...Then the Fun Began

(from March 1960 Approach magazine’s “Danger, Life and Death Stories”)

March 1960

The arrestment and run out appeared normal. Then the fun began... "

The A3D with a crew of three had been launched from the carrier at approximately 2000 for CCA [carrier controlled approach] practice. Recovery was scheduled at 2030. The weather was clear above with scattered low clouds. Visibility was 10 miles. The air temperature was 50' F., water temperature 78'. Five-foot waves rolled across the ocean surface.

Under positive control of CCA, the pilot made three CCA penetrations to a wave off before being cleared for a CCA penetration to a landing. On the fourth pass for a landing aboard, the aircraft appeared to be in good shape, on speed, on glide slope and lined up on center line until just prior to touchdown. (The ISO was handicapped in determining wing position because the air- craft's port wing light was out.) The mirror was working properly. The pilot experienced no difficulty with the brilliance of the deck runway lights.

At this point, the pilot, detecting a left drift, attempted to correct the situation. Before his corrections could become effective, however, the aircraft engaged the No. 4 cross-deck pendant.

As the pilot said later, "The arrestment and run out appeared normal. Then the fun began . . . "

On run out, the aircraft tracked from starboard to port. At completion of the run out, the plane hesitated momentarily, then slowly went over the port side ... paused ... then became inverted ... and paused again. The arresting wire parted. Dislodging several life rafts stowed in bins, the A3D dropped into the water inverted and in a slightly nose-down attitude.

Water rushed through the open upper escape hatch into the dark cockpit. The pilot released his safety belt and discarded his APH-5 helmet and oxygen mask. He rose to the floor of the aircraft to take several deep breaths of the trapped air he knew would be there, and then submerged to search for the bombardier-navigator and gunner-navigator. He found no one. After returning to the air space for a few more breaths, he dived down and out through the open hatch. He surfaced alongside the fuselage on the starboard side.

Meanwhile, the gunner-navigator had escaped through the canopy above his seat where the Plexiglas had broken out on impact. He surfaced near the wing tip, inflated his life vest and looked around to see if anyone else had gotten out. Moments later, the pilot surfaced nearby.

When the pilot inflated his Mark 2 life vest, tears in the outer flotation cell allowed some of air to escape. Holding on to the gunner-navigator, he inflated the center flotation cell orally.
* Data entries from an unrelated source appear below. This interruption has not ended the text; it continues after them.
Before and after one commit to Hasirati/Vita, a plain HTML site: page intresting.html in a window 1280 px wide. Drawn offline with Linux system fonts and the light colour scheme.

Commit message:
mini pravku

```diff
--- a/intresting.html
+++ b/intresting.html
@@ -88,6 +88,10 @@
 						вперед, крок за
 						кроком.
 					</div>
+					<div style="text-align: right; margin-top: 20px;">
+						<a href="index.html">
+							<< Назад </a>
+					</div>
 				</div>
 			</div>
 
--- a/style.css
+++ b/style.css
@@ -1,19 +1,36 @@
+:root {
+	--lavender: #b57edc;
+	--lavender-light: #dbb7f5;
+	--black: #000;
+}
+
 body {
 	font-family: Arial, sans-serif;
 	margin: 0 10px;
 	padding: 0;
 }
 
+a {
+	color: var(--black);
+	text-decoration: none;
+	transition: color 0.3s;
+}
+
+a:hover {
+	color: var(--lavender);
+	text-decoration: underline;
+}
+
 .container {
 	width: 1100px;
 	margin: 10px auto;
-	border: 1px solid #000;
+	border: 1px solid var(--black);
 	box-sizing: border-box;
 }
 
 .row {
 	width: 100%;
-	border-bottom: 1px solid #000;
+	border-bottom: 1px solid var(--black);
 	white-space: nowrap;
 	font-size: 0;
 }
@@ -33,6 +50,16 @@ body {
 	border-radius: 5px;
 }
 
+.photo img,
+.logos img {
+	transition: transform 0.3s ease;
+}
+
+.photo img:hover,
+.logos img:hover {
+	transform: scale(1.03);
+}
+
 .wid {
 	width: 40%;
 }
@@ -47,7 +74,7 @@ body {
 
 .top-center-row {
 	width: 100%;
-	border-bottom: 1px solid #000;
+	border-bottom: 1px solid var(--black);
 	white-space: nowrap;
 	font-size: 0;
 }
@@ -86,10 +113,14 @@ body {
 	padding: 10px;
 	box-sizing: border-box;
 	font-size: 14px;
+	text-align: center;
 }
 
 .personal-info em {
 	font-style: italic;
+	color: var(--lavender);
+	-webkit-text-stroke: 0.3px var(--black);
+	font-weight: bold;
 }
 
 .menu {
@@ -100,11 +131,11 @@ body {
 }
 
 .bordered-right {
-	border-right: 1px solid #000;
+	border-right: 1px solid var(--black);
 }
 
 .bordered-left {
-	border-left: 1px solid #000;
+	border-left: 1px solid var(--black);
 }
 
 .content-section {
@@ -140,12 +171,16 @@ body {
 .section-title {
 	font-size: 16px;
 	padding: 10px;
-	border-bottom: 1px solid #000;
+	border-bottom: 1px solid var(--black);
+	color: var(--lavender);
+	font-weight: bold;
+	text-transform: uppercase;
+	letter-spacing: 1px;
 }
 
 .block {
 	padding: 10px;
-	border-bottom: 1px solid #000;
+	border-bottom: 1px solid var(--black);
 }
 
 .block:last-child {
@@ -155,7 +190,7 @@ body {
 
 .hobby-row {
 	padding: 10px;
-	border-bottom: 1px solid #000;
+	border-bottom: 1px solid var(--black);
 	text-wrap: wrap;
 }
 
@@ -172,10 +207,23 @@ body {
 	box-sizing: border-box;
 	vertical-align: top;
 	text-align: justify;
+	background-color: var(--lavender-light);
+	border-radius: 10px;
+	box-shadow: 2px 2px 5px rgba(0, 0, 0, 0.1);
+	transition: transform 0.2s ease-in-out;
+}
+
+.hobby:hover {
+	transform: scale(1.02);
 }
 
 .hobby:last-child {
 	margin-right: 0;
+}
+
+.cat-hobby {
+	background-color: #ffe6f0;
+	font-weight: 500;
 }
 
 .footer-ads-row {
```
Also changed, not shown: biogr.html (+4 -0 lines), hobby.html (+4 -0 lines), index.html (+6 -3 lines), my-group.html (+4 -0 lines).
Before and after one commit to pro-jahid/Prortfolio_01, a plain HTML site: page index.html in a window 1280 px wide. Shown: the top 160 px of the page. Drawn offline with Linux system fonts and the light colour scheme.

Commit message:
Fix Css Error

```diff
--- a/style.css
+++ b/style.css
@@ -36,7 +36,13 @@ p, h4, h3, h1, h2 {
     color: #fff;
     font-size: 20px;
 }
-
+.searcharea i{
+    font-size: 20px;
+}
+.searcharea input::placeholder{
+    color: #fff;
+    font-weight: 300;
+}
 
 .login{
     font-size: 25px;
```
The men then crawled onto the wing to rest and plan their next move. They shouted the bombardier-navigator's name several times but there was no answer.

Although they could see two plane guard destroyers lying dead in the water with their searchlights working the area, the survivors did not fire signal flares because of the strong smell of fuel around the crash area. They decided to get away from the aircraft and to swim towards the closer destroyer. After blowing some more air into their life vests, they jumped off the aft edge of the wing and swam toward the ship. The gunner-navigator blew his whistle and the pilot waved a life vest flashlight. A few minutes later, they were picked up 100 yards from the wreckage by a motor whaleboat from the destroyer. They had been in the water 14 minutes.

Following the pick-up, the whaleboat circled the aircraft wreckage twice in a search for the third crewman. As the boat headed away from the plane, in the distance the occupants saw a small light intermittently some 1000 yards from the wreckage. Drawing nearer, they heard a whistle, then were able to make out the figure of the bombardier-navigator from the light reflecting off his orange summer flight suit. As they got closer they saw he was sitting in the middle of an inflated life raft – one of the rafts the A3D had knocked off the carrier as it went over the side.

At approximately 2335, the bombardier-navigator was pulled aboard the whaleboat. The signalman signaled the plane guard destroyer that all survivors had been rescued and 10 minutes later, the whaleboat was hoisted aboard.

The gunner-navigator and the bombardier-navigator suffered only minor bruises and cuts in the crash. The pilot sustained a moderately severe injury of the right hand requiring several months' grounding.